Material to process:
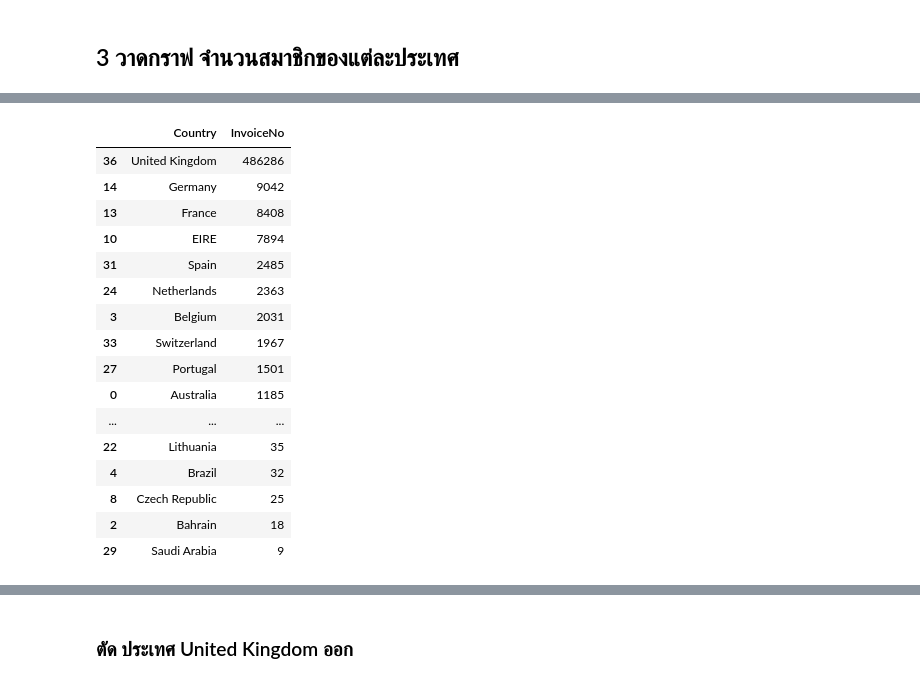
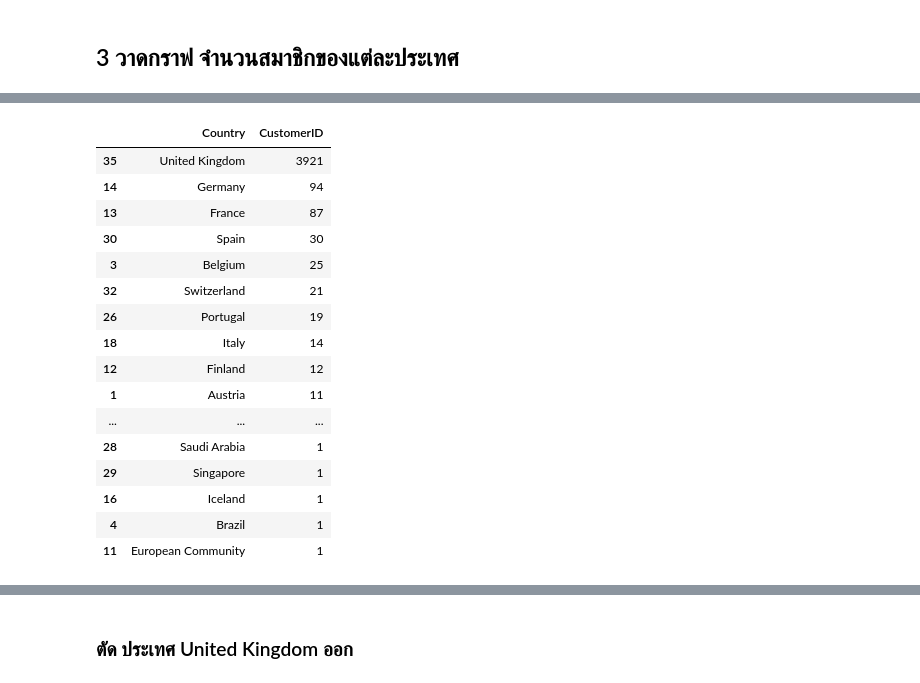
Before and after one commit to Peckkie/DPDM2021, a Jupyter notebook: Frequart_Patterm_Assosiation_Rules.ipynb, the cells around one changed output, grey strips where cells are left out. Saved outputs shown, nothing was run; the diff lists cells and outputs as text; code cells hidden in the pictures.

```diff
--- a/Frequart_Patterm_Assosiation_Rules.ipynb
+++ b/Frequart_Patterm_Assosiation_Rules.ipynb
@@ -282,3 +284,6 @@ data.head()
 | 2 | 536365 | 84406B | CREAM CUPID HEARTS COAT HANGER | 8 | 12/01/2010 08:26 | 2.75 | 17850.0 | United Kingdom | 22.00 |
 | 3 | 536365 | 84029G | KNITTED UNION FLAG HOT WATER BOTTLE | 6 | 12/01/2010 08:26 | 3.39 | 17850.0 | United Kingdom | 20.34 |
 | 4 | 536365 | 84029E | RED WOOLLY HOTTIE WHITE HEART. | 6 | 12/01/2010 08:26 | 3.39 | 17850.0 | United Kingdom | 20.34 |
+# %%
+dd = data.groupby(by =['CustomerID','Country']).count().reset_index()[['CustomerID','Country']]
+dd.head()
@@ -285,23 +297,23 @@ data.head()
 # %%
-df = data.groupby(by ='Country').count().reset_index()[['Country','InvoiceNo']].sort_values(by = 'InvoiceNo', ascending=False)[['Country','InvoiceNo']]
+df = dd.groupby(by ='Country').count().reset_index()[['Country','CustomerID']].sort_values(by = 'CustomerID', ascending=False)
 df
 # %% [output]
-|  | Country | InvoiceNo |
-| 36 | United Kingdom | 486286 |
-| 14 | Germany | 9042 |
-| 13 | France | 8408 |
-| 10 | EIRE | 7894 |
-| 31 | Spain | 2485 |
-| 24 | Netherlands | 2363 |
-| 3 | Belgium | 2031 |
-| 33 | Switzerland | 1967 |
-| 27 | Portugal | 1501 |
-| 0 | Australia | 1185 |
+|  | Country | CustomerID |
+| 35 | United Kingdom | 3921 |
+| 14 | Germany | 94 |
+| 13 | France | 87 |
+| 30 | Spain | 30 |
+| 3 | Belgium | 25 |
+| 32 | Switzerland | 21 |
+| 26 | Portugal | 19 |
+| 18 | Italy | 14 |
+| 12 | Finland | 12 |
+| 1 | Austria | 11 |
 | ... | ... | ... |
-| 22 | Lithuania | 35 |
-| 4 | Brazil | 32 |
-| 8 | Czech Republic | 25 |
-| 2 | Bahrain | 18 |
-| 29 | Saudi Arabia | 9 |
+| 28 | Saudi Arabia | 1 |
+| 29 | Singapore | 1 |
+| 16 | Iceland | 1 |
+| 4 | Brazil | 1 |
+| 11 | European Community | 1 |
 # %%
 import matplotlib.pyplot as plt
```
Also changed, not shown: parts of 8 cells of this notebook.
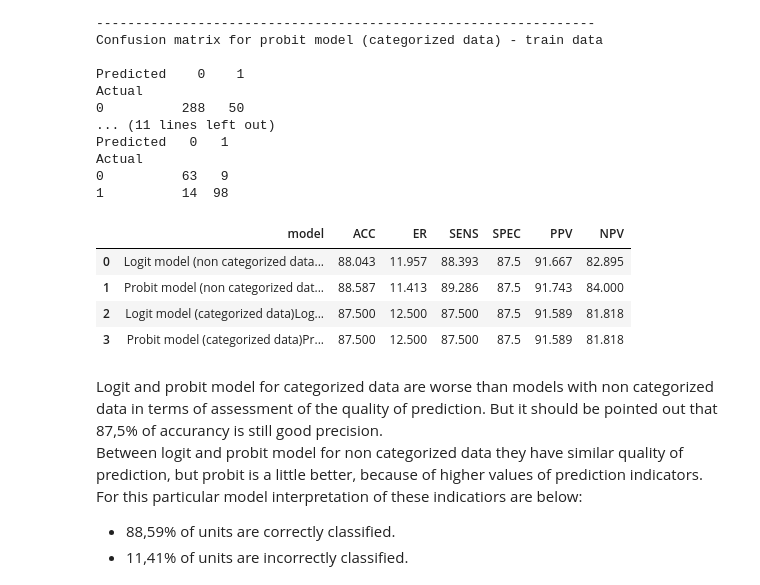
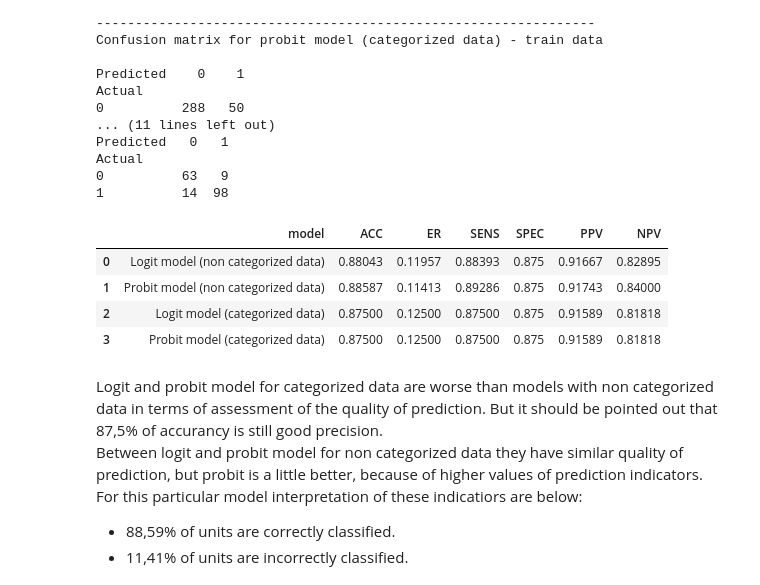
Before and after one commit to PilgrimMatthias/HeartDiseas_prediction, a Jupyter notebook: heartdisease.ipynb, the cells around one changed output. Drawn from its saved outputs; the diff is of its cells as text; code cells hidden in the pictures.

```diff
--- a/heartdisease.ipynb
+++ b/heartdisease.ipynb
@@ -261,6 +261,8 @@ plt.show()
 <h5 style="color:#33b5e5">CHECK IF CHOLESTEROL EQUEL 0 IS AN OUTLIER OR NOT AND MAKE DECISION TO REMOVE THESE OBSERVATIONS</h5>
 # %% [markdown]
 ### FastingBS
+# %%
+data['FastingBS'] = data['FastingBS'].map({0:'0', 1:'1'})
 # %%
 pd.DataFrame(data['FastingBS'].value_counts())
 # %% [output]
@@ -1175,15 +1177,15 @@ def prs_result(model_name, model, data):
 # %%
 presicions_models_score = prs_result('Logit model (non categorized data)', logit_1_results, test_data)
 presicions_models_score = pd.concat([presicions_models_score, prs_result('Probit model (non categorized data)', probit_1_results, test_data)], ignore_index = True)
 presicions_models_score = pd.concat([presicions_models_score, prs_result('Logit model (categorized data)', logit_2_results, test_cat_data)], ignore_index = True)
 presicions_models_score = pd.concat([presicions_models_score, prs_result('Probit model (categorized data)', probit_2_results, test_cat_data)], ignore_index = True)
-presicions_models_score * 100
+presicions_models_score
 # %% [output]
 |  | model | ACC | ER | SENS | SPEC | PPV | NPV |
-| 0 | Logit model (non categorized data... | 88.043 | 11.957 | 88.393 | 87.5 | 91.667 | 82.895 |
-| 1 | Probit model (non categorized dat... | 88.587 | 11.413 | 89.286 | 87.5 | 91.743 | 84.000 |
-| 2 | Logit model (categorized data)Log... | 87.500 | 12.500 | 87.500 | 87.5 | 91.589 | 81.818 |
-| 3 | Probit model (categorized data)Pr... | 87.500 | 12.500 | 87.500 | 87.5 | 91.589 | 81.818 |
+| 0 | Logit model (non categorized data) | 0.88043 | 0.11957 | 0.88393 | 0.875 | 0.91667 | 0.82895 |
+| 1 | Probit model (non categorized data) | 0.88587 | 0.11413 | 0.89286 | 0.875 | 0.91743 | 0.84000 |
+| 2 | Logit model (categorized data) | 0.87500 | 0.12500 | 0.87500 | 0.875 | 0.91589 | 0.81818 |
+| 3 | Probit model (categorized data) | 0.87500 | 0.12500 | 0.87500 | 0.875 | 0.91589 | 0.81818 |
 # %% [markdown]
 Logit and probit model for categorized data are worse than models with non categorized data in terms of assessment of the quality of prediction. But it should be pointed out that 87,5% of accurancy is still good precision.<br>
 Between logit and probit model for non categorized data they have similar quality of prediction, but probit is a little better, because of higher values of prediction indicators.<br>
```
Also changed, not shown: parts of 27 cells of this notebook.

Exercise brief: Starting from the data above, filter for lines with "this" and copy each one.

Response to the task:
Also changed, not shown: parts of 8 cells of this notebook.
Also changed, not shown: parts of 27 cells of this notebook.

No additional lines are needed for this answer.